Dataset entries Start Marker

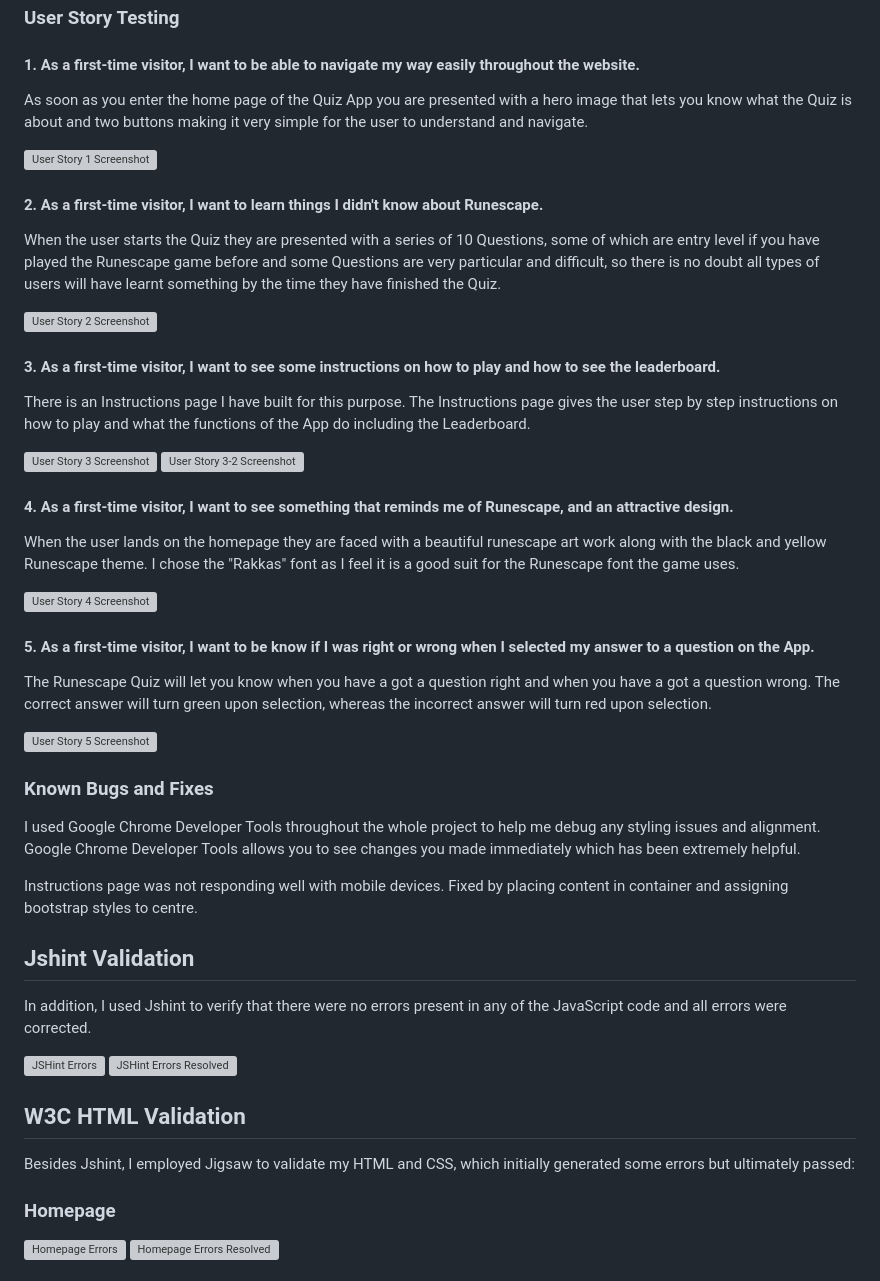
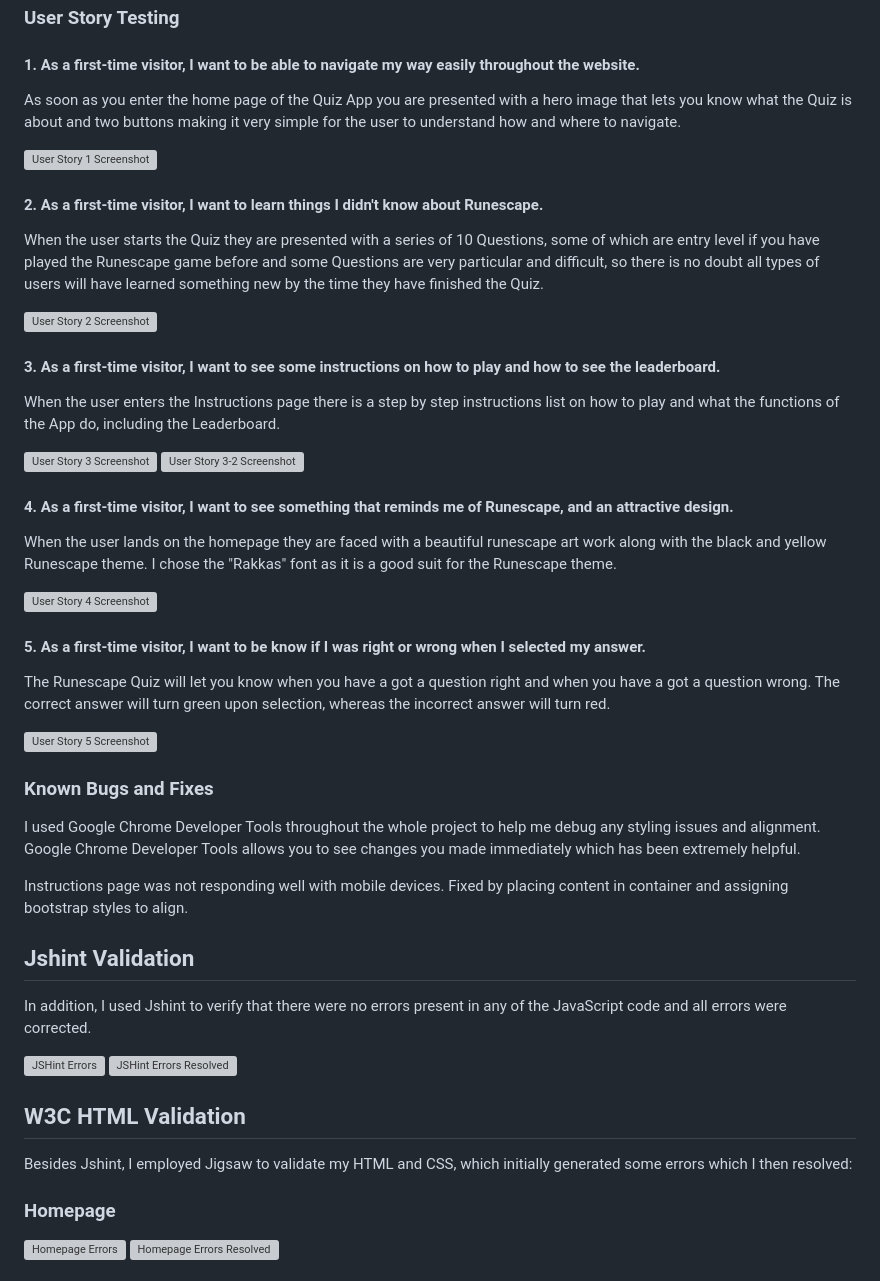
Before and after one commit to imransal/Runescape-Quiz, a Markdown page: README.md, the part around one of its changes. Drawn GitHub-style; grey boxes are pictures that could not be loaded.

```diff
--- a/README.md
+++ b/README.md
@@ -186,32 +186,32 @@ In this section, I will test the user stories from the User Experience Design se
 
 #### 1. As a first-time visitor, I want to be able to navigate my way easily throughout the website.
 
-As soon as you enter the home page of the Quiz App you are presented with a hero image that lets you know what the Quiz is about and two buttons making it very simple for the user to understand and navigate.
+As soon as you enter the home page of the Quiz App you are presented with a hero image that lets you know what the Quiz is about and two buttons making it very simple for the user to understand how and where to navigate.
 
 ![User Story 1 Screenshot](https://i.ibb.co/9HQ230k/user-story-1.jpg)
 
 #### 2. As a first-time visitor, I want to learn things I didn't know about Runescape.
 
-When the user starts the Quiz they are presented with a series of 10 Questions, some of which are entry level if you have played the Runescape game before and some Questions are very particular and difficult, so there is no doubt all types of users will have learnt something by the time they have finished the Quiz.
+When the user starts the Quiz they are presented with a series of 10 Questions, some of which are entry level if you have played the Runescape game before and some Questions are very particular and difficult, so there is no doubt all types of users will have learned something new by the time they have finished the Quiz.
 
 ![User Story 2 Screenshot](https://i.ibb.co/y58B3zM/user-story-2.jpg)
 
 #### 3. As a first-time visitor, I want to see some instructions on how to play and how to see the leaderboard.
 
-There is an Instructions page I have built for this purpose. The Instructions page gives the user step by step instructions on how to play and what the functions of the App do including the Leaderboard.
+When the user enters the Instructions page there is a step by step instructions list on how to play and what the functions of the App do, including the Leaderboard.
 
 ![User Story 3 Screenshot](https://i.ibb.co/9H2vXjF/user-story-3.jpg)
 ![User Story 3-2 Screenshot](https://i.ibb.co/Nr0k6S1/user-story-3-2.jpg)
 
 #### 4. As a first-time visitor, I want to see something that reminds me of Runescape, and an attractive design.
 
-When the user lands on the homepage they are faced with a beautiful runescape art work along with the black and yellow Runescape theme. I chose the "Rakkas" font as I feel it is a good suit for the Runescape font the game uses.
+When the user lands on the homepage they are faced with a beautiful runescape art work along with the black and yellow Runescape theme. I chose the "Rakkas" font as it is a good suit for the Runescape theme.
 
 ![User Story 4 Screenshot](https://i.ibb.co/ftt7VQv/user-story-4.jpg)
 
-#### 5. As a first-time visitor, I want to be know if I was right or wrong when I selected my answer to a question on the App.
+#### 5. As a first-time visitor, I want to be know if I was right or wrong when I selected my answer.
 
-The Runescape Quiz will let you know when you have a got a question right and when you have a got a question wrong. The correct answer will turn green upon selection, whereas the incorrect answer will turn red upon selection.
+The Runescape Quiz will let you know when you have a got a question right and when you have a got a question wrong. The correct answer will turn green upon selection, whereas the incorrect answer will turn red.
 
 ![User Story 5 Screenshot](https://i.ibb.co/rQ72Ty8/user-story-5.jpg)
 
@@ -219,7 +219,7 @@ The Runescape Quiz will let you know when you have a got a question right and wh
 
 I used Google Chrome Developer Tools throughout the whole project to help me debug any styling issues and alignment. Google Chrome Developer Tools allows you to see changes you made immediately which has been extremely helpful.
 
-Instructions page was not responding well with mobile devices. Fixed by placing content in container and assigning bootstrap styles to centre.
+Instructions page was not responding well with mobile devices. Fixed by placing content in container and assigning bootstrap styles to align.
 
 ## Jshint Validation
 
@@ -230,7 +230,7 @@ In addition, I used Jshint to verify that there were no errors present in any of
 
 ## W3C HTML Validation
 
-Besides Jshint, I employed Jigsaw to validate my HTML and CSS, which initially generated some errors but ultimately passed:
+Besides Jshint, I employed Jigsaw to validate my HTML and CSS, which initially generated some errors which I then resolved:
 
 ### Homepage
 
```
Also changed, not shown: other parts of README.md (+16 -15 lines).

Dataset entries End Marker

*What is being asked*
Word for word, repeat each record above; leave out every picture.

*Solution to this task*
Before and after one commit to imransal/Runescape-Quiz, a Markdown page: README.md, the part around one of its changes. Drawn GitHub-style; grey boxes are pictures that could not be loaded.

```diff
--- a/README.md
+++ b/README.md
@@ -186,32 +186,32 @@ In this section, I will test the user stories from the User Experience Design se
 
 #### 1. As a first-time visitor, I want to be able to navigate my way easily throughout the website.
 
-As soon as you enter the home page of the Quiz App you are presented with a hero image that lets you know what the Quiz is about and two buttons making it very simple for the user to understand and navigate.
+As soon as you enter the home page of the Quiz App you are presented with a hero image that lets you know what the Quiz is about and two buttons making it very simple for the user to understand how and where to navigate.
 
 ![User Story 1 Screenshot](https://i.ibb.co/9HQ230k/user-story-1.jpg)
 
 #### 2. As a first-time visitor, I want to learn things I didn't know about Runescape.
 
-When the user starts the Quiz they are presented with a series of 10 Questions, some of which are entry level if you have played the Runescape game before and some Questions are very particular and difficult, so there is no doubt all types of users will have learnt something by the time they have finished the Quiz.
+When the user starts the Quiz they are presented with a series of 10 Questions, some of which are entry level if you have played the Runescape game before and some Questions are very particular and difficult, so there is no doubt all types of users will have learned something new by the time they have finished the Quiz.
 
 ![User Story 2 Screenshot](https://i.ibb.co/y58B3zM/user-story-2.jpg)
 
 #### 3. As a first-time visitor, I want to see some instructions on how to play and how to see the leaderboard.
 
-There is an Instructions page I have built for this purpose. The Instructions page gives the user step by step instructions on how to play and what the functions of the App do including the Leaderboard.
+When the user enters the Instructions page there is a step by step instructions list on how to play and what the functions of the App do, including the Leaderboard.
 
 ![User Story 3 Screenshot](https://i.ibb.co/9H2vXjF/user-story-3.jpg)
 ![User Story 3-2 Screenshot](https://i.ibb.co/Nr0k6S1/user-story-3-2.jpg)
 
 #### 4. As a first-time visitor, I want to see something that reminds me of Runescape, and an attractive design.
 
-When the user lands on the homepage they are faced with a beautiful runescape art work along with the black and yellow Runescape theme. I chose the "Rakkas" font as I feel it is a good suit for the Runescape font the game uses.
+When the user lands on the homepage they are faced with a beautiful runescape art work along with the black and yellow Runescape theme. I chose the "Rakkas" font as it is a good suit for the Runescape theme.
 
 ![User Story 4 Screenshot](https://i.ibb.co/ftt7VQv/user-story-4.jpg)
 
-#### 5. As a first-time visitor, I want to be know if I was right or wrong when I selected my answer to a question on the App.
+#### 5. As a first-time visitor, I want to be know if I was right or wrong when I selected my answer.
 
-The Runescape Quiz will let you know when you have a got a question right and when you have a got a question wrong. The correct answer will turn green upon selection, whereas the incorrect answer will turn red upon selection.
+The Runescape Quiz will let you know when you have a got a question right and when you have a got a question wrong. The correct answer will turn green upon selection, whereas the incorrect answer will turn red.
 
 ![User Story 5 Screenshot](https://i.ibb.co/rQ72Ty8/user-story-5.jpg)
 
@@ -219,7 +219,7 @@ The Runescape Quiz will let you know when you have a got a question right and wh
 
 I used Google Chrome Developer Tools throughout the whole project to help me debug any styling issues and alignment. Google Chrome Developer Tools allows you to see changes you made immediately which has been extremely helpful.
 
-Instructions page was not responding well with mobile devices. Fixed by placing content in container and assigning bootstrap styles to centre.
+Instructions page was not responding well with mobile devices. Fixed by placing content in container and assigning bootstrap styles to align.
 
 ## Jshint Validation
 
@@ -230,7 +230,7 @@ In addition, I used Jshint to verify that there were no errors present in any of
 
 ## W3C HTML Validation
 
-Besides Jshint, I employed Jigsaw to validate my HTML and CSS, which initially generated some errors but ultimately passed:
+Besides Jshint, I employed Jigsaw to validate my HTML and CSS, which initially generated some errors which I then resolved:
 
 ### Homepage
 
```
Also changed, not shown: other parts of README.md (+16 -15 lines).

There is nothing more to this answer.